* [Assigned task]
Supply the number of lines in the data below that hold "pictures", and let that number be the whole answer.

/---

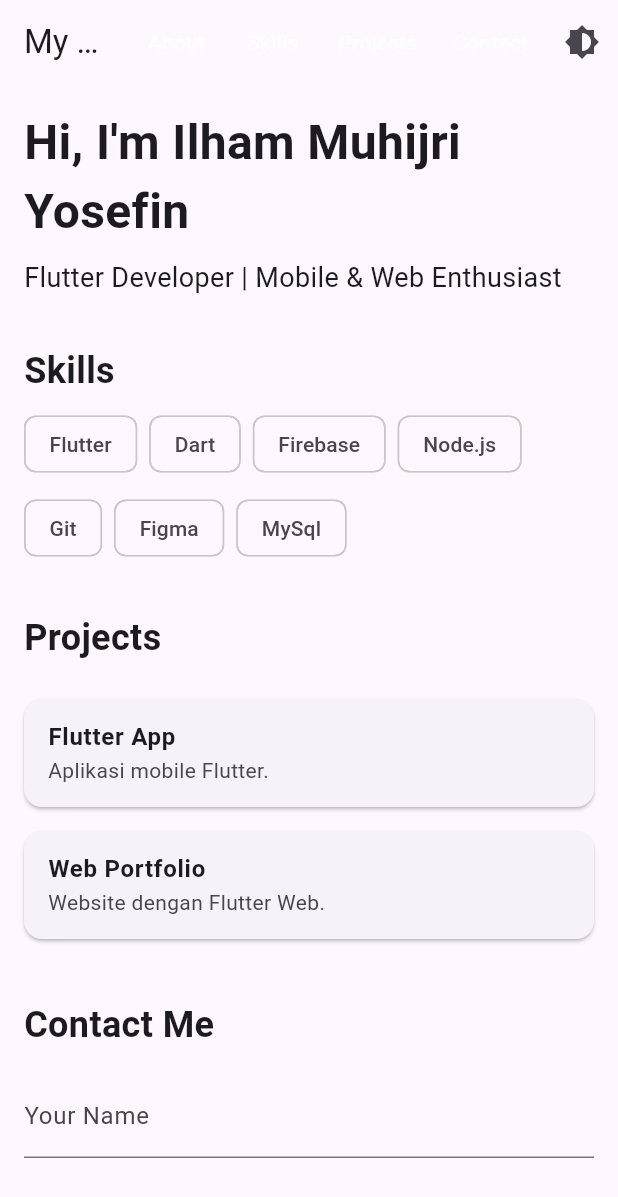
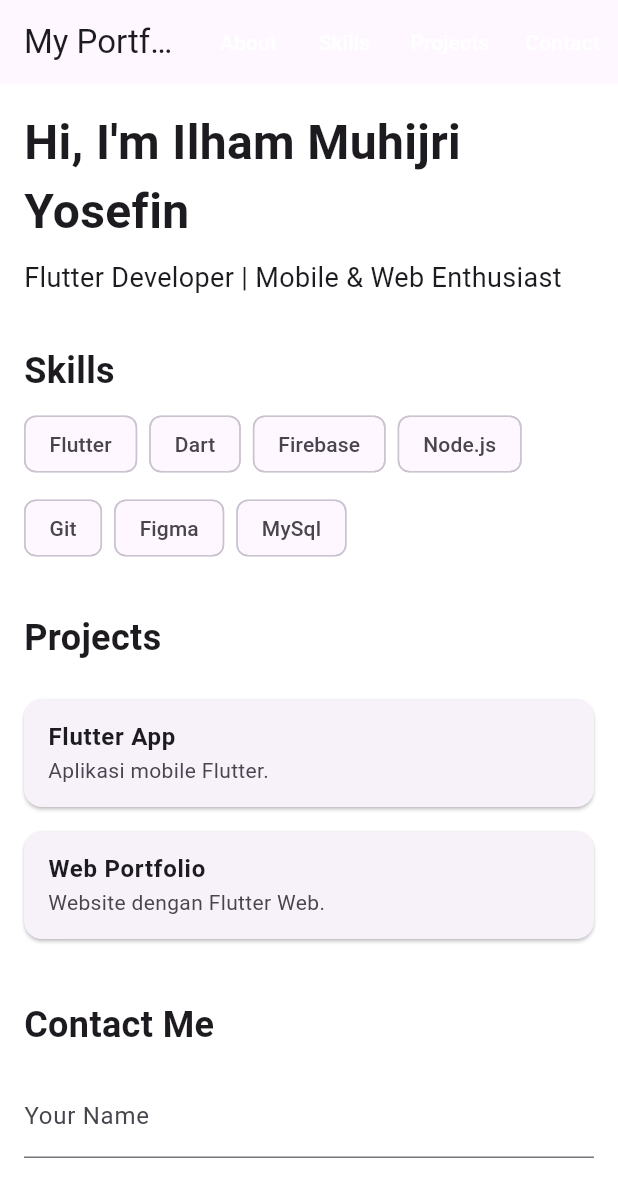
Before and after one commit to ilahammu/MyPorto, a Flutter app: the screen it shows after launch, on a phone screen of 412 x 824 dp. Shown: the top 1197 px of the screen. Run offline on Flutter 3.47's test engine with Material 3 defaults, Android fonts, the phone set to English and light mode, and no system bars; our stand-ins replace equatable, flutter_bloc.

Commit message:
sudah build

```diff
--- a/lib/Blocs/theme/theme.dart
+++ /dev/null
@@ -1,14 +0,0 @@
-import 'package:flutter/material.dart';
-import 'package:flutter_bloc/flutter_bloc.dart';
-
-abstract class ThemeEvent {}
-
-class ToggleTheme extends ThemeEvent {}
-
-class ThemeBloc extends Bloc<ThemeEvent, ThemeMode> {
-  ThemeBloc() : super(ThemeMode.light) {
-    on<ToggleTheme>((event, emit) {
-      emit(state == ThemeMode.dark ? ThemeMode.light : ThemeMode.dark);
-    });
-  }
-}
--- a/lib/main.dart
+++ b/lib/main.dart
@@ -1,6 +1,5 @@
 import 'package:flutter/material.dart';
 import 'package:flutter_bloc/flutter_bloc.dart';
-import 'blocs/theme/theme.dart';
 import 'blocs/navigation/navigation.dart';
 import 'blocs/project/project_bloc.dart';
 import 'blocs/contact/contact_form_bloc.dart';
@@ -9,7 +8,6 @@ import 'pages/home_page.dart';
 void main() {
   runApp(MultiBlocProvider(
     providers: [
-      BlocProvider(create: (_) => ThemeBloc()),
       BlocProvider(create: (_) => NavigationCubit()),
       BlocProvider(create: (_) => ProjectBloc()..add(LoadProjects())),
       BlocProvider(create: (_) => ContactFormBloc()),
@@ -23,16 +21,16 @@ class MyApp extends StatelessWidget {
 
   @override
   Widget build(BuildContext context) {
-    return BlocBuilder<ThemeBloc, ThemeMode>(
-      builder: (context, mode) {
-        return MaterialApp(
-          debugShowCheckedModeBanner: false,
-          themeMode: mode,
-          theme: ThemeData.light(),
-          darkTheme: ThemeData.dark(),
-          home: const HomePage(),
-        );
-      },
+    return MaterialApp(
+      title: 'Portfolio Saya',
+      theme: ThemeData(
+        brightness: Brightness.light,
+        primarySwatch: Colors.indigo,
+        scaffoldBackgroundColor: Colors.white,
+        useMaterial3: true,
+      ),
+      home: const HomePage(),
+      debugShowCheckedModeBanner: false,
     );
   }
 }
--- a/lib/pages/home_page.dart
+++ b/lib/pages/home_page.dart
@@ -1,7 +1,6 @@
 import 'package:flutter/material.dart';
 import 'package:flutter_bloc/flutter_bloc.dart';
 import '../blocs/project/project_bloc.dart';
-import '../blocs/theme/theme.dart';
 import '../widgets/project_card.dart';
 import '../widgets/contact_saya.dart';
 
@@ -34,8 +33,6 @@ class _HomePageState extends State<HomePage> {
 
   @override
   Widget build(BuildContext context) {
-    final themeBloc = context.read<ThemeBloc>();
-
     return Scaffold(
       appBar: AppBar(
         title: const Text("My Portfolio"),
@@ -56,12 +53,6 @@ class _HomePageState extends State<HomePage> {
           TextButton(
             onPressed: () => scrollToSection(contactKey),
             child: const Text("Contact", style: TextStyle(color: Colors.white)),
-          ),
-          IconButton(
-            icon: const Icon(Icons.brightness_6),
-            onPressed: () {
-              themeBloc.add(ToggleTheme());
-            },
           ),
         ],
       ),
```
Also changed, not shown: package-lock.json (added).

\---
/---

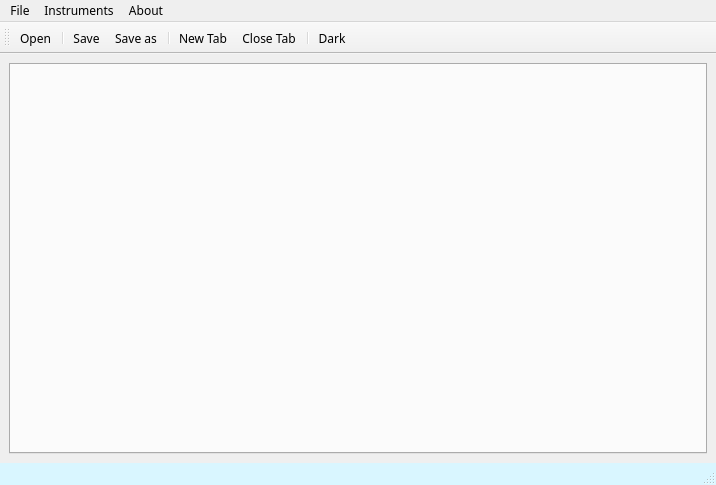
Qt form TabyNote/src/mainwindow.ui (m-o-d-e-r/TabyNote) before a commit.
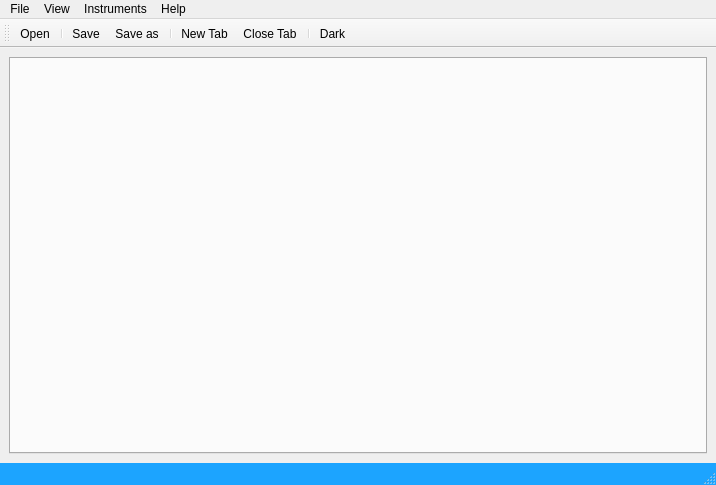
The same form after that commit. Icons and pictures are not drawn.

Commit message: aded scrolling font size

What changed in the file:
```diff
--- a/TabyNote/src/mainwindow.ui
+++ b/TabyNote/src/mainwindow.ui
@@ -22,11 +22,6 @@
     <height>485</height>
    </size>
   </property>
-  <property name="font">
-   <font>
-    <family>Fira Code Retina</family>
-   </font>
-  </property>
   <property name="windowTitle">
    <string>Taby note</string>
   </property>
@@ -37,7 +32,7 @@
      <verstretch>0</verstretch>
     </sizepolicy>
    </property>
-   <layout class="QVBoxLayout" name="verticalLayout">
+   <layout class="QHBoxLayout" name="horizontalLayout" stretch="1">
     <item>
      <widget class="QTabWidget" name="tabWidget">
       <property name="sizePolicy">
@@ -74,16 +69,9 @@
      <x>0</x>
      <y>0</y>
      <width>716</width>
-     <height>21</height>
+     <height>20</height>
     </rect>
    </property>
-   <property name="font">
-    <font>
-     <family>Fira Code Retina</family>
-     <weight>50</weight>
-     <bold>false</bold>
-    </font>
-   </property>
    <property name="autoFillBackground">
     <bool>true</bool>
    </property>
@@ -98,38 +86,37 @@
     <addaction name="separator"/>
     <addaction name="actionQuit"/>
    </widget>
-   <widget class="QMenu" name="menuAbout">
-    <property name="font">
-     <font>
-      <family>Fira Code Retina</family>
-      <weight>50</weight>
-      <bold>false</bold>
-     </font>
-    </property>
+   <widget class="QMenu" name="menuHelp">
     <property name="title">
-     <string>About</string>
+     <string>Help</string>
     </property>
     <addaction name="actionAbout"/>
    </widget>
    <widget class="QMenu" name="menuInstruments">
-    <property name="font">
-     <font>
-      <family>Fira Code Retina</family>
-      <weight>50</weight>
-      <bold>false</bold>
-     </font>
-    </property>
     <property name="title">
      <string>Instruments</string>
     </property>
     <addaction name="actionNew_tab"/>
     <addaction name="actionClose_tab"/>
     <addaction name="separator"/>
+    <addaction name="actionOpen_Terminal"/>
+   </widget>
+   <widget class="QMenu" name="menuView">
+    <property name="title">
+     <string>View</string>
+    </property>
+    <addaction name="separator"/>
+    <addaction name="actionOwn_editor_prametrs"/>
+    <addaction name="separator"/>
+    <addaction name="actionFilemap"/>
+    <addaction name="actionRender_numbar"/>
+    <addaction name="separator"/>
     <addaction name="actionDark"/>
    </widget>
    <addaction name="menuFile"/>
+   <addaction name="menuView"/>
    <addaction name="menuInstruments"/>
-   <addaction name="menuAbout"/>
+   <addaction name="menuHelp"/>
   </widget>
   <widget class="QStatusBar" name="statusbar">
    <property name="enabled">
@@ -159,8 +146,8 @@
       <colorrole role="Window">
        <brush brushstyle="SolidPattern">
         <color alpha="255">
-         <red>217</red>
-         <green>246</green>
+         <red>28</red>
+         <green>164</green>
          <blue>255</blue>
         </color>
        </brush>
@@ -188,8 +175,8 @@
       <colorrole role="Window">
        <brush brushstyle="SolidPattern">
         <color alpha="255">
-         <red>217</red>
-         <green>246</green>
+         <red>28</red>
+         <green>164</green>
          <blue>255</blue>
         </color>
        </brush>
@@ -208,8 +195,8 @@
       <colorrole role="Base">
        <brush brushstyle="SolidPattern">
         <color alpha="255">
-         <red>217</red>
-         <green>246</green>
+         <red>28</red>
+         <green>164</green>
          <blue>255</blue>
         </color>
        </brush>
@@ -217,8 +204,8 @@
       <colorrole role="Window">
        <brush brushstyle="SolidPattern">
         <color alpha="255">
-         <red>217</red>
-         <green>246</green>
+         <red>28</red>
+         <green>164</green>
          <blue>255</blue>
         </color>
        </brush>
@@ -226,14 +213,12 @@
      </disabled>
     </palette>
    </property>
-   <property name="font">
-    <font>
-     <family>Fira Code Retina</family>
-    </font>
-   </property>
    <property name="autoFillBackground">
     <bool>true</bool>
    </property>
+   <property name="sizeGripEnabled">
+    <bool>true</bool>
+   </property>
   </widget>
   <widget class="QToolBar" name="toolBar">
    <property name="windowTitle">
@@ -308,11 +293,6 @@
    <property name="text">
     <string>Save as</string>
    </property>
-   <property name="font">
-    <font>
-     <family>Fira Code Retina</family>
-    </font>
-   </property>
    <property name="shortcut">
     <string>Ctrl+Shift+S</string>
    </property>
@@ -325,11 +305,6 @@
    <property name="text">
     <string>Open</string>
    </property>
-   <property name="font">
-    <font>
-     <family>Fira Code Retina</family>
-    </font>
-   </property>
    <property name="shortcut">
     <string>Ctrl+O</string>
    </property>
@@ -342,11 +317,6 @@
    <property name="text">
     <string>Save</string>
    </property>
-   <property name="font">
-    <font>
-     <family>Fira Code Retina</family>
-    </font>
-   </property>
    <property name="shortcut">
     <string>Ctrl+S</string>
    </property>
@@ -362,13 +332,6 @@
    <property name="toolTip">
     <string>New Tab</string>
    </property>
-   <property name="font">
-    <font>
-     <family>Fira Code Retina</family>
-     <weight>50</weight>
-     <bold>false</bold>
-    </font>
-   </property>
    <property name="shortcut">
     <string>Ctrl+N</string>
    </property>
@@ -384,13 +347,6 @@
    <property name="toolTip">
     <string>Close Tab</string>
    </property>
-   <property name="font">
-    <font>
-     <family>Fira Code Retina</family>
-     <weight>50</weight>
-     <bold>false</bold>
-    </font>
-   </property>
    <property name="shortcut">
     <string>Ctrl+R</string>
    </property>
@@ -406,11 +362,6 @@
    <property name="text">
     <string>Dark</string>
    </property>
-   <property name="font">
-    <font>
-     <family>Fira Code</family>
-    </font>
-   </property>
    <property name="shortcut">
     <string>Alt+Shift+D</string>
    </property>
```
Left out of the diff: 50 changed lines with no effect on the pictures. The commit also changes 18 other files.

\---
/---

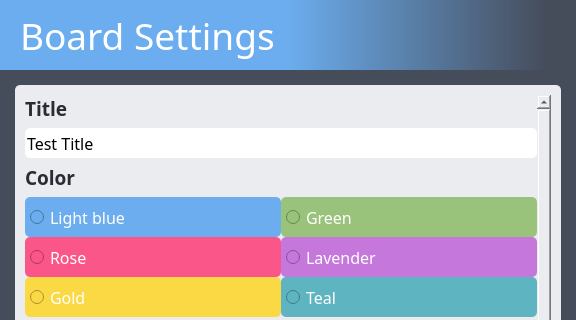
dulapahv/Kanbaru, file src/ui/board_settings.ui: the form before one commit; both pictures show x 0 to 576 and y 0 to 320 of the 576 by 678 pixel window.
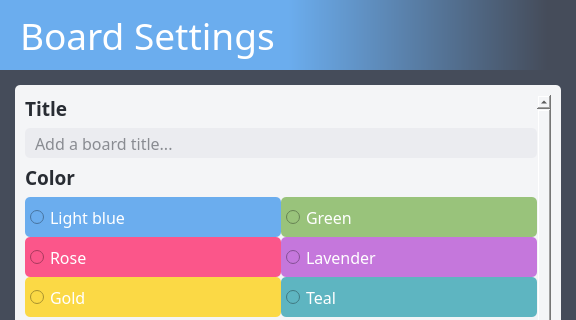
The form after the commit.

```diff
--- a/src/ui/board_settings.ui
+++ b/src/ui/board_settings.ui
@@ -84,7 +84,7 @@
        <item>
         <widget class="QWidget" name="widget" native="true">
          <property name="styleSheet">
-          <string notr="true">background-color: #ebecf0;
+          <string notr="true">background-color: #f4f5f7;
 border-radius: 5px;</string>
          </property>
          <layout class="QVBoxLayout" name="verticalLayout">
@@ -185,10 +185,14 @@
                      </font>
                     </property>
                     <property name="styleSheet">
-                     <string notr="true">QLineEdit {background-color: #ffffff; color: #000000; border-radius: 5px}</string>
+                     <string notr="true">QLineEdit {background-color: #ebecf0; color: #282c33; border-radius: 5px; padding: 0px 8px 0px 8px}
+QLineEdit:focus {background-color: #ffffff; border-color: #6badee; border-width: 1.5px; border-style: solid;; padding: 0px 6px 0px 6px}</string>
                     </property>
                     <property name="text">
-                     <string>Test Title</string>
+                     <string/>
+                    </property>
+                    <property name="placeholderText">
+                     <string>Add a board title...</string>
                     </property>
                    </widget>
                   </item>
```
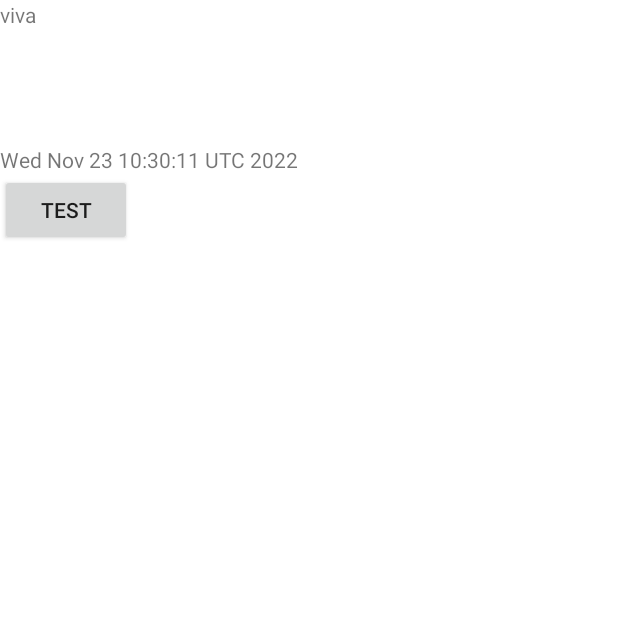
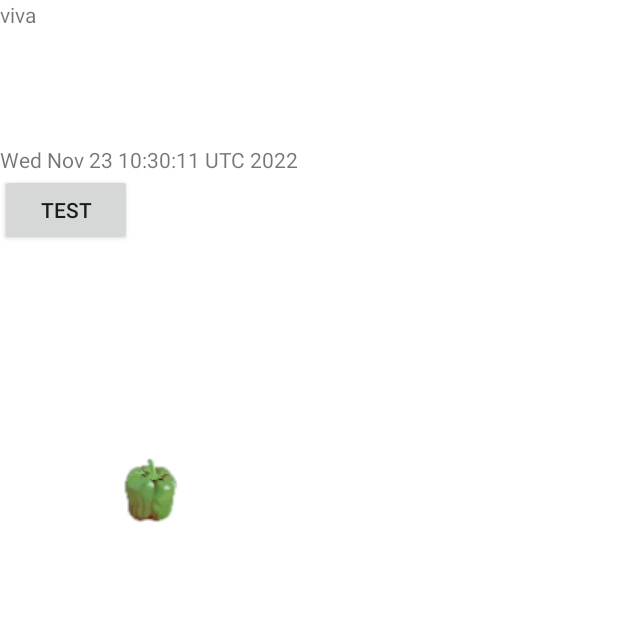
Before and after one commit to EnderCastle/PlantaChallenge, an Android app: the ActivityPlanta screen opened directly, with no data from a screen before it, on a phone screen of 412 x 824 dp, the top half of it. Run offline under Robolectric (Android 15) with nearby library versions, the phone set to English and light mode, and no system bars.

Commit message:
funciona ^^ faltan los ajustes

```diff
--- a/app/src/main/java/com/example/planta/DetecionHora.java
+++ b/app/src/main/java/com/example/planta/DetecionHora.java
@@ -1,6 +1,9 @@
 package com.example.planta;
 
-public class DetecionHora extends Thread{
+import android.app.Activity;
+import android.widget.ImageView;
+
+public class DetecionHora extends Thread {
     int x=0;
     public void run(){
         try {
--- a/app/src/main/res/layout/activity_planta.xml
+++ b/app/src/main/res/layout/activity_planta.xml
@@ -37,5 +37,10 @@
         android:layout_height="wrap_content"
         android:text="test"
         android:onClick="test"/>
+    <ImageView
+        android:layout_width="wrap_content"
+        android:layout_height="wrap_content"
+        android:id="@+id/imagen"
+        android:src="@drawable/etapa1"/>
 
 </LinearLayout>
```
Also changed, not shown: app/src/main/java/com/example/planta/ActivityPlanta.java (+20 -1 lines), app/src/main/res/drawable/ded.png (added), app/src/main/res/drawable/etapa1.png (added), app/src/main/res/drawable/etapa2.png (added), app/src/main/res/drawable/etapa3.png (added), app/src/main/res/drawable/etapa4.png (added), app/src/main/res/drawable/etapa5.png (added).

\---

* [Answer section]
3